Two-time Paralympic archery champion Danielle Brown has failed to overturn a ban on competing at future Games.

Following a classification test at the World Championships in November last year Brown, 25, was informed she was no longer eligible for disabled events.

She suffers from complex regional pain syndrome - giving her chronic pain in her feet - but World Archery said it did not impact on performance.

Brown was granted a re-test this month, but the outcome was unchanged.

It means she will be unable to compete in disability archery events from 1 April 2014 and her UK Sport athlete funding will soon end.

Danielle Brown

Although I can continue to compete in able bodied competition I still have to live with my disability and the funding support I have received as a Para Archer will come to an end, making life much more challenging

Danielle Brown Two-time Paralympic archery champion

"I am obviously very disappointed with the outcome," she said.

"My disability has stopped me doing so many things in my life and archery has been the one thing that gave me focus and purpose.

"Winning gold at London was one of the best moments in my life and now, 18 months later, its heart breaking to learn that I cannot defend my Paralympic title."

The archer won her maiden Paralympic gold medal at the 2008 Beijing Games, before securing victory as part of the English able-bodied team at the 2010 Commonwealth Games in Delhi.

Brown has previously stated that she is not interested in switching from the compound bow to a recurve bow - and attempting to qualify for the Olympics.

She will be permitted to compete in able bodied and open archery competitions using her stool as an assistive device, however, she feels this is little consolation.

"Although I can continue to compete in able bodied competition I still have to live with my disability and the funding support I have received as a Para Archer will come to an end, making life much more challenging," said Brown.

The archer has been working with the British Athletes' Commission  and solicitors Lewis Silkin over the past few months and says she will continue to explore options with them in the hope that an appeal directly to the International Paralympic Committee (IPC) may be possible.

"We are extremely disappointed that Danielle's classification status remains unchanged following the protest classification," said Archery GB performance director Sara Symington.

"We will continue to support her at this very difficult time and transition funding has been offered. We believe Danielle still has an important role to play in archery."

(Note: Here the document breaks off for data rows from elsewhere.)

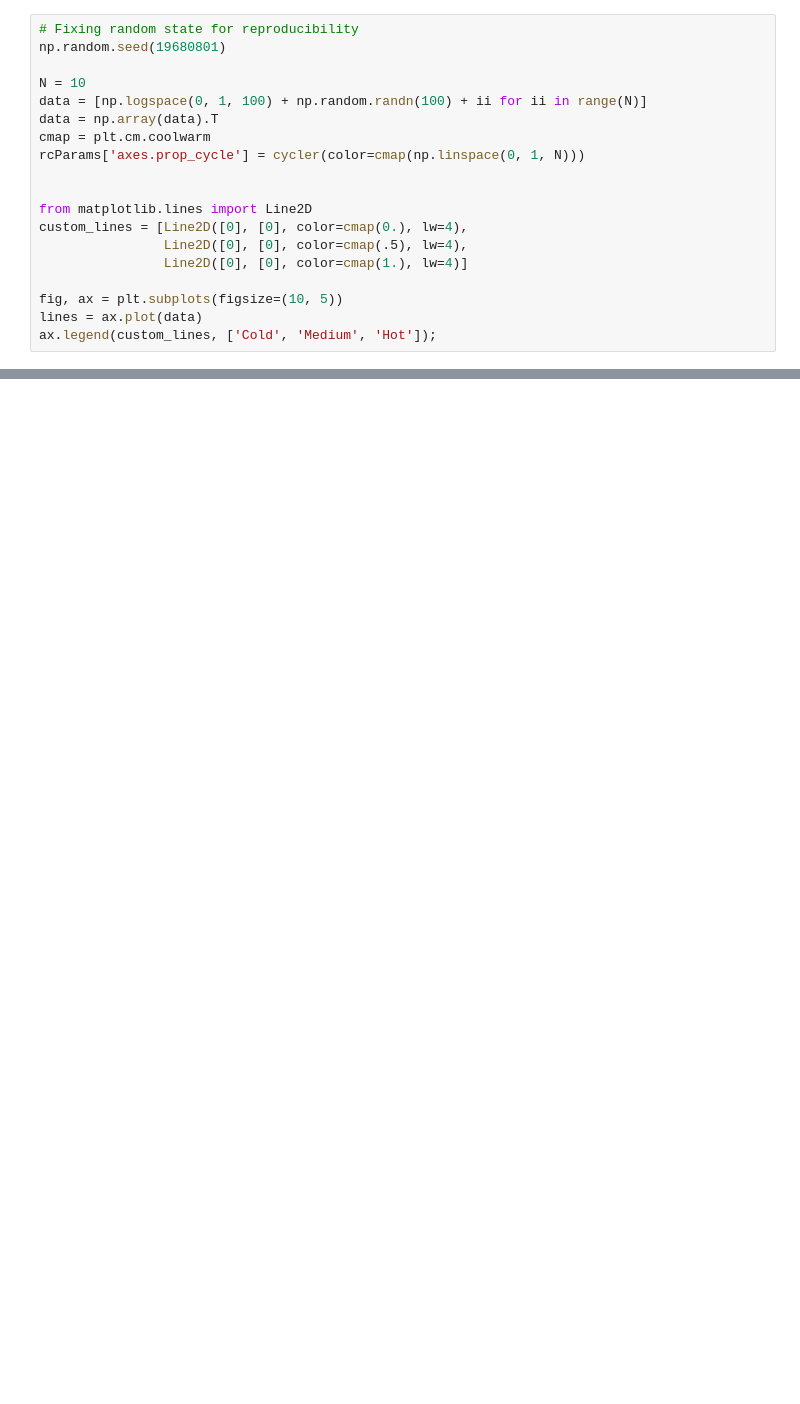
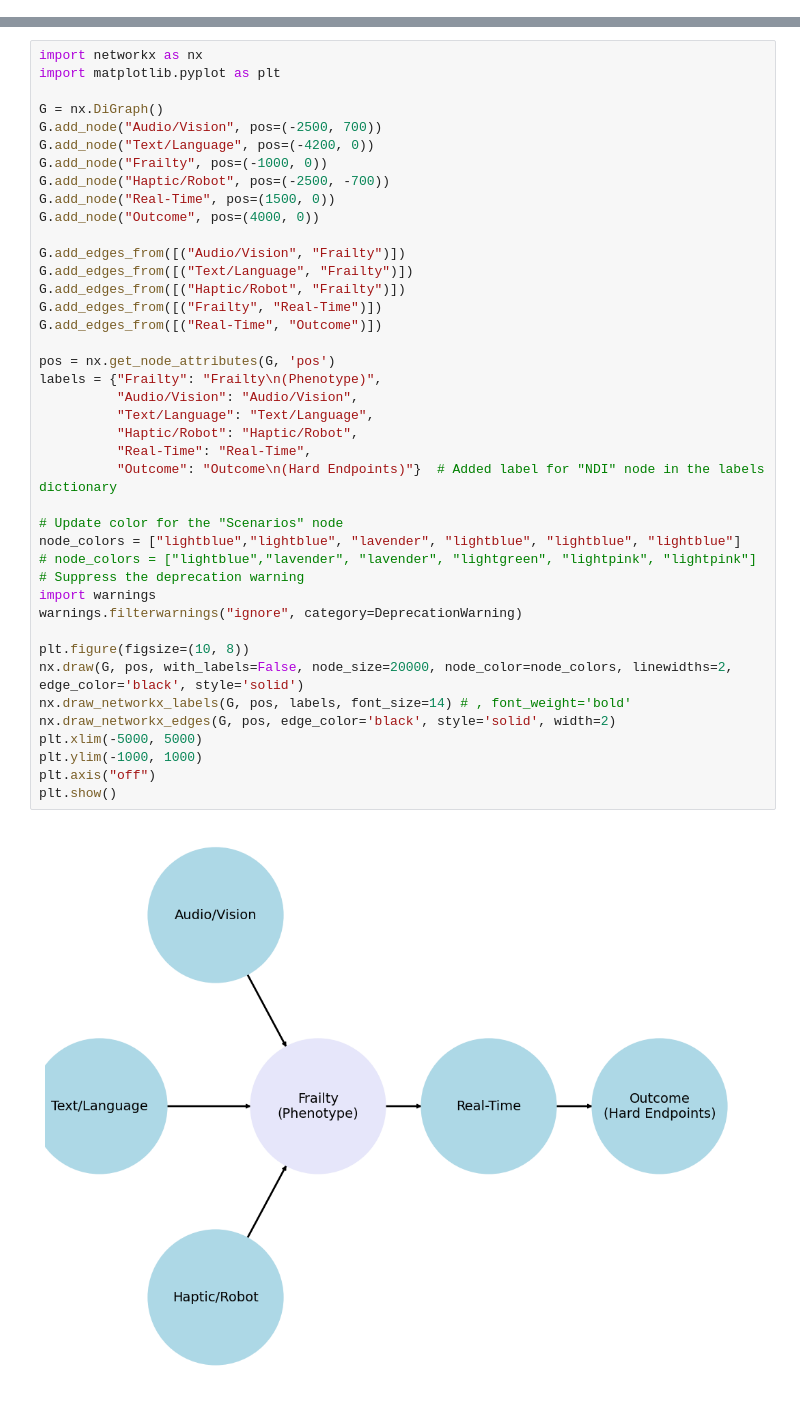
Before and after one commit to abikesa/dionysus, a Jupyter notebook: notebooks.ipynb, the cells around one changed output, grey strips where cells are left out. Drawn from its saved outputs; the diff is of its cells as text; blank space fills up the shorter version.

```diff
--- a/notebooks.ipynb
+++ b/notebooks.ipynb
@@ -45,19 +38,0 @@ plt.ion()
-# %%
-# Fixing random state for reproducibility
-np.random.seed(19680801)
-
-N = 10
-data = [np.logspace(0, 1, 100) + np.random.randn(100) + ii for ii in range(N)]
-data = np.array(data).T
-cmap = plt.cm.coolwarm
-rcParams['axes.prop_cycle'] = cycler(color=cmap(np.linspace(0, 1, N)))
-
-
-from matplotlib.lines import Line2D
-custom_lines = [Line2D([0], [0], color=cmap(0.), lw=4),
-                Line2D([0], [0], color=cmap(.5), lw=4),
-                Line2D([0], [0], color=cmap(1.), lw=4)]
-
-fig, ax = plt.subplots(figsize=(10, 5))
-lines = ax.plot(data)
-ax.legend(custom_lines, ['Cold', 'Medium', 'Hot']);
@@ -66,0 +39,43 @@ with your book. For more information about this, see [the Jupyter Book documenta
+# %%
+import networkx as nx
+import matplotlib.pyplot as plt
+
+G = nx.DiGraph()
+G.add_node("Audio/Vision", pos=(-2500, 700))
+G.add_node("Text/Language", pos=(-4200, 0))
+G.add_node("Frailty", pos=(-1000, 0))
+G.add_node("Haptic/Robot", pos=(-2500, -700))
+G.add_node("Real-Time", pos=(1500, 0))
+G.add_node("Outcome", pos=(4000, 0))
+
+G.add_edges_from([("Audio/Vision", "Frailty")])
+G.add_edges_from([("Text/Language", "Frailty")])
+G.add_edges_from([("Haptic/Robot", "Frailty")])
+G.add_edges_from([("Frailty", "Real-Time")])
+G.add_edges_from([("Real-Time", "Outcome")])
+
+pos = nx.get_node_attributes(G, 'pos')
+labels = {"Frailty": "Frailty\n(Phenotype)",
+          "Audio/Vision": "Audio/Vision",
+          "Text/Language": "Text/Language",
+          "Haptic/Robot": "Haptic/Robot",
+          "Real-Time": "Real-Time",
+          "Outcome": "Outcome\n(Hard Endpoints)"}  # Added label for "NDI" node in the labels dictionary
+
+# Update color for the "Scenarios" node
+node_colors = ["lightblue","lightblue", "lavender", "lightblue", "lightblue", "lightblue"]
+# node_colors = ["lightblue","lavender", "lavender", "lightgreen", "lightpink", "lightpink"]
+# Suppress the deprecation warning
+import warnings
+warnings.filterwarnings("ignore", category=DeprecationWarning)
+
+plt.figure(figsize=(10, 8))
+nx.draw(G, pos, with_labels=False, node_size=20000, node_color=node_colors, linewidths=2, edge_color='black', style='solid')
+nx.draw_networkx_labels(G, pos, labels, font_size=14) # , font_weight='bold'
+nx.draw_networkx_edges(G, pos, edge_color='black', style='solid', width=2)
+plt.xlim(-5000, 5000)
+plt.ylim(-1000, 1000)
+plt.axis("off")
+plt.show()
+# %% [output]
+[figure, added]
```
Also changed, not shown: parts of 4 cells of this notebook, 4 other files.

Brown has competed only once since learning of World Archery's rule changes in November, finishing 17th at the able-bodied European Archery Festival in Telford.